Perhaps the sunflower models a deep truth for us, that growth into maturity comes through orientation towards the sun’s light and warmth. As Christians we are called to prayerfully orientate our lives in the direction of the Son of God, whatever the weather. Rowan Williams, the former Archbishop of Canterbury, has written a recent book entitled ‘Looking East in Winter.’ It’s an evocative title. The winter of covid is not yet past, our lives may have held other ‘wintry moments’ in recent times, but let the sunflowers inspire us to keep ‘looking east’, to keep praying for the transformation of our lives and our world.
Written by an Elder
People were very generous, including the congregation at MUC, and I managed to raise £14265. So, a massive THANK YOU to all of you who supported me.
Other colleagues at SMC participated in the fundraising also, and together we have raised £31328, well on our way to our £42000 goal. This will make a huge difference to all the young people the charity is able to help at this challenging time, and our grateful thanks on behalf of them to all our supporters.
For more information about the charity, you can visit www.mindroom.org.
If you would like to donate https://mindroom-walk-in-my-shoes.raisely.com/judy-wagner
- Judy Wagner
During lockdown, I have found time to re-look at familiar stories from the Bible. Three have really resonated with me -The parables of the Lost Coin, the Lost Sheep, and the Lost Son. Each is familiar to us, but they always reveal something new when we re-read them.
During the pandemic, the words LOST, and LOSS seem to have had a greater meaning and made me look with fresh eyes on these stories Jesus told us. In the dictionary, the words have many meanings. The ones that stood out to me were: “to be deprived of”, “to be separated from”; “to become unable to find”; “to go astray”.
Many people have suffered the loss of their loved ones this last 15 months and have been deprived of and separated physically from those closest to them who could share their pain and give them the most comfort. Many of us have been separated from our families, missing hugs and kisses that mean so much.
We have all in some ways found life hard, being unable to concentrate for long periods, not being able to plan, with our minds drifting and thoughts going astray, and the inner peace we all need so much being hard to find in the turbulence around us.

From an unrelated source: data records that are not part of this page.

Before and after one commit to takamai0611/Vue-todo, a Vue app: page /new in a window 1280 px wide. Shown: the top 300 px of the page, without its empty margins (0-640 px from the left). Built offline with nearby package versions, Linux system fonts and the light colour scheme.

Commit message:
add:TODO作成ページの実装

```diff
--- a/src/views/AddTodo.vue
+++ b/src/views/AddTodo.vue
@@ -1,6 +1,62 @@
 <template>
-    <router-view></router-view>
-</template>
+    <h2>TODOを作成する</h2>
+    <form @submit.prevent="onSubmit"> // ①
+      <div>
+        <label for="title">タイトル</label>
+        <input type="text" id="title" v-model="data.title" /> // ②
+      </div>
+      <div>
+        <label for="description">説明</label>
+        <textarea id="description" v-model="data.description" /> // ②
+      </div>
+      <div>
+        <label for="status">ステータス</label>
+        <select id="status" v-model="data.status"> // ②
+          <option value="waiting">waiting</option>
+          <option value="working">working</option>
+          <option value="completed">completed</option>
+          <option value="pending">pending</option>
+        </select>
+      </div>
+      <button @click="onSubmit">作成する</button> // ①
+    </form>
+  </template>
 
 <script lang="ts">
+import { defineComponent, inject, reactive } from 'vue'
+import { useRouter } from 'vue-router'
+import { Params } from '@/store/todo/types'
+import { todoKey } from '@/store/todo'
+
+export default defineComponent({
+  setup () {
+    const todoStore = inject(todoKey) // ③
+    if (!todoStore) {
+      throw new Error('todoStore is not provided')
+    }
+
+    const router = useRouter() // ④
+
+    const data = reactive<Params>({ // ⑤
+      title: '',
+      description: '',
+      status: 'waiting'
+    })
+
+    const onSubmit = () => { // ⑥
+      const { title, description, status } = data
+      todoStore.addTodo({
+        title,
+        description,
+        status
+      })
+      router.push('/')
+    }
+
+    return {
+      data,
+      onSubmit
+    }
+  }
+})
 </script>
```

Many have lost their jobs, their security and self-esteem. I thought of the lost son –what sort of homecoming was he expecting after he had gone astray, and how his searing loss of self-esteem made him feel?
Then my mind drifted from the words “loss” and “lost” to the words “found” and “gained”.
We have gained the gift of time to reflect and rethink, to dream of a better world post-Covid. We have found that as St David wisely said, “small things matter”: kindness, forgiveness, gratitude, sharing and caring, and having had the gift of time to realise with fresh insight that these small things really are the big things after all– the vital firm foundations on which to rebuild our world and cherish our brothers and sisters.
And... like the Lost Son, we have been found and forgiven. Like the Lost Coin, we are each of the greatest value to God. Like the Lost Sheep, we all go astray but our loving shepherd joyfully welcomes us back again and again.
I have found these lines from a hymn so comforting, “I looked at Jesus and I found in him my star and sun”.
("I Heard the Voice of Jesus Say" by Horatius Bonar, 1846)
I am holding onto those words as each day begins for me, especially when I am feeling a bit lost and wondering what day it is!
Contributed by: Anonymous
The Link is a monthly publication by members and staff of Morningside United Church.